_INSTRUCTIONS TO FOLLOW_:
Leaving out all pictures, retype the records exactly.

_Front-end code change data_:
———

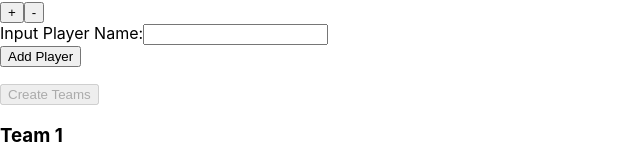
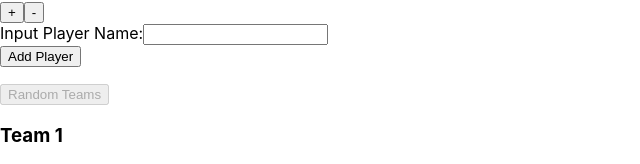
Before and after one commit to Harry-Gardiner/Sort-it-team-picker, a React (Create React App) app: page / in a window 1280 px wide. Shown: the part 153-317 px from the top of the page, without its empty margins (0-640 px from the left). Built offline with nearby package versions, Linux system fonts and the light colour scheme.

Commit message:
Renamed create teams button to random teams

```diff
--- a/src/Components/CreateTeams/CreateTeams.js
+++ b/src/Components/CreateTeams/CreateTeams.js
@@ -5,7 +5,7 @@ const CreateTeams = ({ handleClick, requiredNumOfPlayers, teamsPicked }) => {
             onClick={handleClick}
             style={{ visibility: teamsPicked ? "hidden" : "visible" }}
         >
-            Create Teams
+            Random Teams
         </button>
     )
 }
```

———

_FINISHED EXERCISE_:
Before and after one commit to Harry-Gardiner/Sort-it-team-picker, a React (Create React App) app: page / in a window 1280 px wide. Shown: the part 153-317 px from the top of the page, without its empty margins (0-640 px from the left). Built offline with nearby package versions, Linux system fonts and the light colour scheme.

Commit message:
Renamed create teams button to random teams

```diff
--- a/src/Components/CreateTeams/CreateTeams.js
+++ b/src/Components/CreateTeams/CreateTeams.js
@@ -5,7 +5,7 @@ const CreateTeams = ({ handleClick, requiredNumOfPlayers, teamsPicked }) => {
             onClick={handleClick}
             style={{ visibility: teamsPicked ? "hidden" : "visible" }}
         >
-            Create Teams
+            Random Teams
         </button>
     )
 }
```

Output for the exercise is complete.